▶ [Aim of the task]
Write out each entry below exactly. Do not include the images.

▶ [Data extracts]

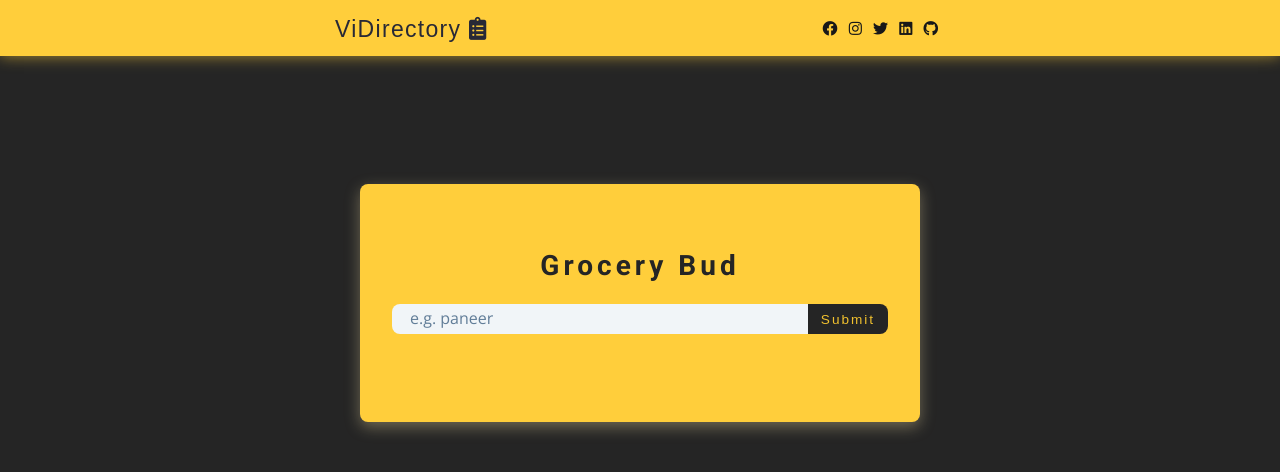
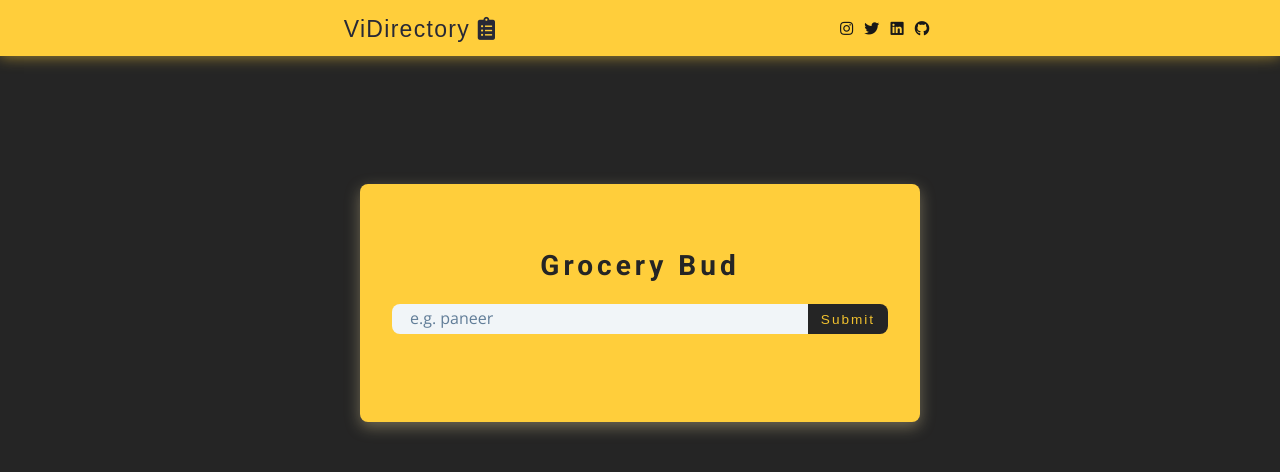
Before and after one commit to hiimvikash/Grocery-Bud-ViDirectory, a plain HTML site: page index.html in a window 1280 px wide. Drawn offline with nearby package versions, Linux system fonts and the light colour scheme.

Commit message:
Update index.html

```diff
--- a/index.html
+++ b/index.html
@@ -18,26 +18,19 @@
     <nav>
       <h1>ViDirectory <i class="fas fa-clipboard-list"></i></h1>
       <ul class="social-icons">
+
         <li>
-          <a
-            href="https://www.facebook.com/profile.php?id=100007277650547"
-            target="_blank"
-          >
-            <i class="fab fa-facebook"></i>
-          </a>
-        </li>
-        <li>
-          <a href="https://www.instagram.com/heyimvikash" target="_blank">
+          <a href="https://www.instagram.com/hiimvikash" target="_blank">
             <i class="fab fa-instagram"></i>
           </a>
         </li>
         <li>
-          <a href="https://www.twitter.com/heyiamvikash" target="_blank">
+          <a href="https://www.twitter.com/hiimvikash" target="_blank">
             <i class="fab fa-twitter"></i>
           </a>
         </li>
         <li>
-          <a href="https://www.linkedin.com/in/heyimvikash/" target="_blank">
+          <a href="https://www.linkedin.com/in/hiimvikash/" target="_blank">
             <i class="fab fa-linkedin"></i>
           </a>
         </li>
```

▶ [Result of this task]
Before and after one commit to hiimvikash/Grocery-Bud-ViDirectory, a plain HTML site: page index.html in a window 1280 px wide. Drawn offline with nearby package versions, Linux system fonts and the light colour scheme.

Commit message:
Update index.html

```diff
--- a/index.html
+++ b/index.html
@@ -18,26 +18,19 @@
     <nav>
       <h1>ViDirectory <i class="fas fa-clipboard-list"></i></h1>
       <ul class="social-icons">
+
         <li>
-          <a
-            href="https://www.facebook.com/profile.php?id=100007277650547"
-            target="_blank"
-          >
-            <i class="fab fa-facebook"></i>
-          </a>
-        </li>
-        <li>
-          <a href="https://www.instagram.com/heyimvikash" target="_blank">
+          <a href="https://www.instagram.com/hiimvikash" target="_blank">
             <i class="fab fa-instagram"></i>
           </a>
         </li>
         <li>
-          <a href="https://www.twitter.com/heyiamvikash" target="_blank">
+          <a href="https://www.twitter.com/hiimvikash" target="_blank">
             <i class="fab fa-twitter"></i>
           </a>
         </li>
         <li>
-          <a href="https://www.linkedin.com/in/heyimvikash/" target="_blank">
+          <a href="https://www.linkedin.com/in/hiimvikash/" target="_blank">
             <i class="fab fa-linkedin"></i>
           </a>
         </li>
```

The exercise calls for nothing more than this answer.